Texas to help with Hurricane Harvey efforts

Texas relaxes rules to allow out-of-state doctors to help Harvey victims

In the aftermath of Hurricane Harvey, some 213 out-of-state doctors have come to Texas working under a temporary license to provide disaster relief.

News accounts report doctors and nurses have traveled from as far as Oregon, Ohio, and New Jersey to assist in the disaster response.

“Not only have these healthcare workers aided patients, but they’ve provided welcome relief to hard-working doctors and nurses in need of a break,” said Dr. Howard Marcus, chairman of Texas Alliance for Patient Access. “Often the care is rendered in less than ideal conditions due to damage from the storm,” he said.

On August 30, the governor waived all necessary statutes and rules allowing out-of-state doctors to obtain a temporary license.

Healthcare workers employed by a hospital, licensed and in good standing in another state are eligible for temporary licensure. The temporary permit is good for 30 days.

The governor’s suspension will remain in effect until the disaster declaration is lifted or expires.

Click on the link below for further details: http://www.tmb.state.tx.us/page/hurricane-harvey-response

Texas continues to attract large numbers of new physicians

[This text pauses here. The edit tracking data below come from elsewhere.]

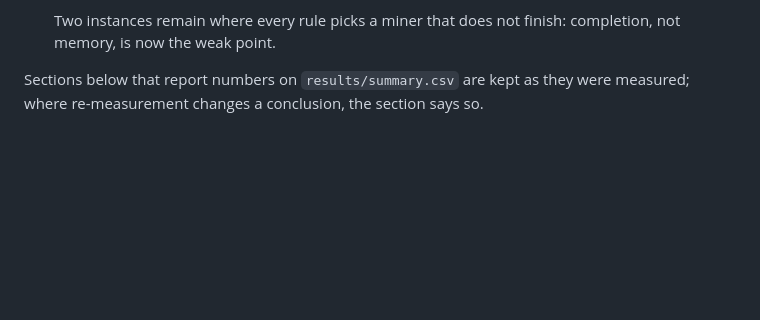
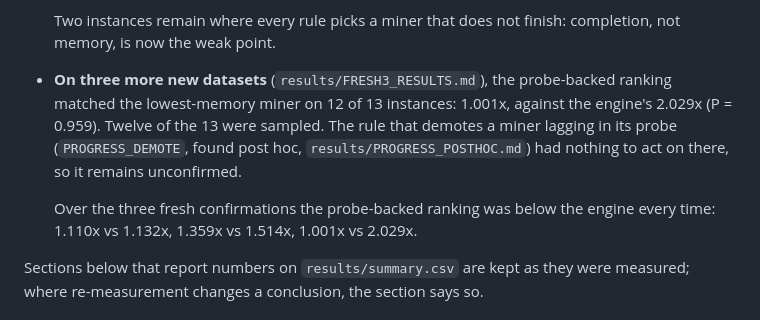
Before and after one commit to Hanketsu35/generator-survey, a Markdown page: recommender/README.md, the part around the change. Rendered like a GitHub page; blank space fills up the shorter version.

Commit message:
README: third fresh confirmation

```diff
--- a/recommender/README.md
+++ b/recommender/README.md
@@ -103,6 +103,16 @@ all. Full account: `results/REMEASURE_RESULTS.md`.
 
   Two instances remain where every rule picks a miner that does not finish:
   completion, not memory, is now the weak point.
+
+- **On three more new datasets** (`results/FRESH3_RESULTS.md`), the
+  probe-backed ranking matched the lowest-memory miner on 12 of 13
+  instances: 1.001x, against the engine's 2.029x (P = 0.959). Twelve of the
+  13 were sampled. The rule that demotes a miner lagging in its probe
+  (`PROGRESS_DEMOTE`, found post hoc, `results/PROGRESS_POSTHOC.md`) had
+  nothing to act on there, so it remains unconfirmed.
+
+  Over the three fresh confirmations the probe-backed ranking was below the
+  engine every time: 1.110x vs 1.132x, 1.359x vs 1.514x, 1.001x vs 2.029x.
 
 Sections below that report numbers on `results/summary.csv` are kept as they
 were measured; where re-measurement changes a conclusion, the section says so.
```
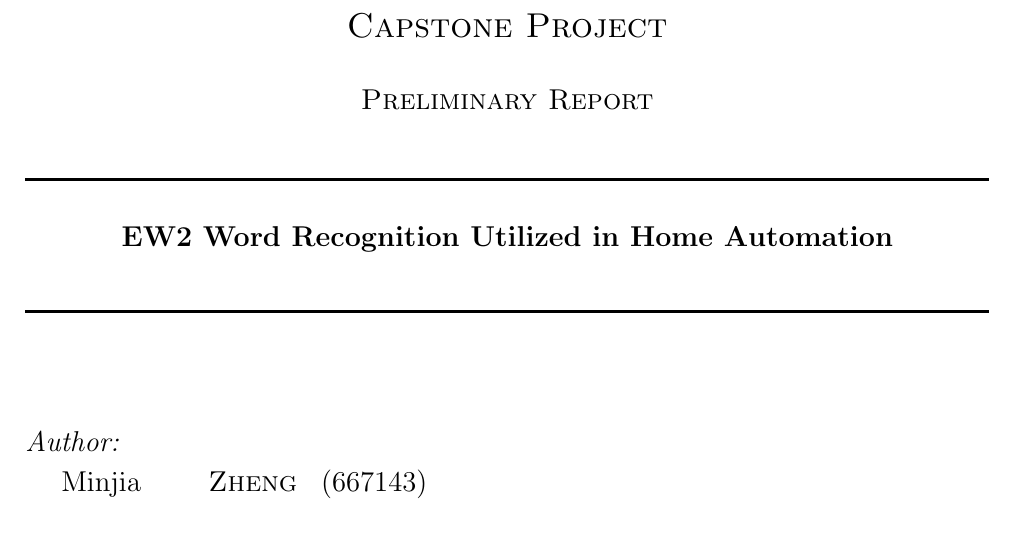
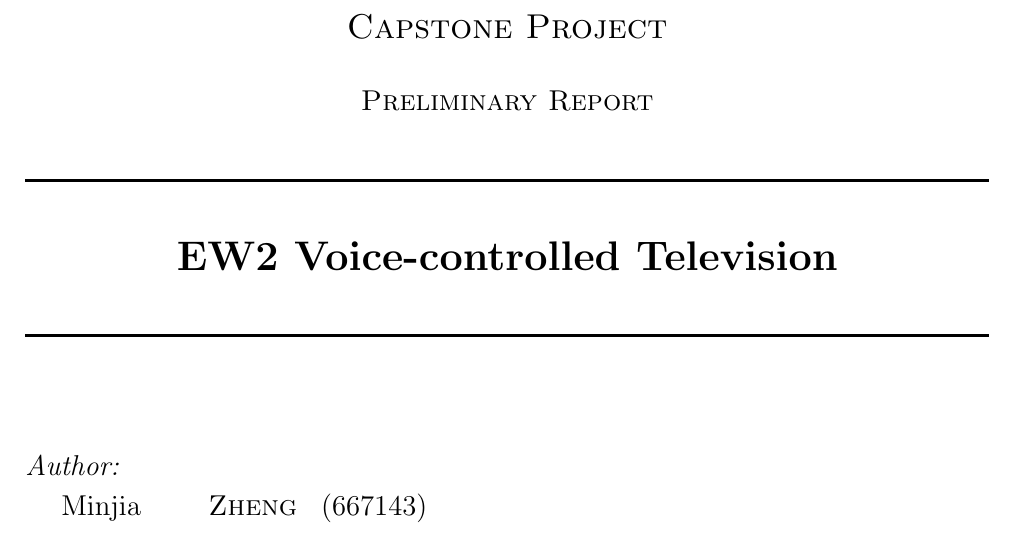
Before and after one commit to leeang/Signal-Processing-Toolbox, a LaTeX thesis (final report/report.tex, which reads final report/chapter/title_page.tex): part of page 1 of 41, cut so that both start at the same text. Compiled offline with pdfLaTeX.

Commit message:
update title

```diff
--- a/final report/chapter/title_page.tex
+++ b/final report/chapter/title_page.tex
@@ -53,8 +53,8 @@
 %	TITLE SECTION
 %----------------------------------------------------------------------------------------
 
-\HRule \\[0.4cm]
-{\large \bfseries EW2 Word Recognition Utilized in Home Automation}\\[0.4cm] % Title of your document
+\HRule \\[0.8cm]
+{\LARGE \bfseries EW2 Voice-controlled Television}\\[0.4cm] % Title of your document
 \HRule \\[1.5cm]
 
 %----------------------------------------------------------------------------------------
--- a/final report/report.tex
+++ b/final report/report.tex
@@ -61,7 +61,7 @@
 \usepackage{fancyhdr}
 \usepackage{lastpage}	% Required to determine the last page for the footer
 \pagestyle{fancy}
-\lhead{\footnotesize EW2 Word Recognition Utilized in Home Automation}
+\lhead{\footnotesize EW2 Voice-controlled Television}
 \chead{}
 \rhead{\footnotesize Preliminary Report}
 \lfoot{\footnotesize \rightmark}
```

The Texas Medical Board licensed a record 4,719 new physicians for the fiscal year that ended last month. This year’s total is nearly 10% greater than the previous historic high of 4,295 set two years ago.

Texas has licensed 48,908 new physicians since the passage of lawsuit reforms 14 years ago. This equates to 1,283 more new licensees per year than occurred during the medical liability crisis years of 2000-2003.

“The trends are irrefutable,” said Austin internist Howard Marcus, chairman of Texas Alliance for Patient Access. “The number of licenses granted continues at record levels,” he said. “Physicians per capita continue to show significant gains which is no easy accomplishment given our fast-growing population.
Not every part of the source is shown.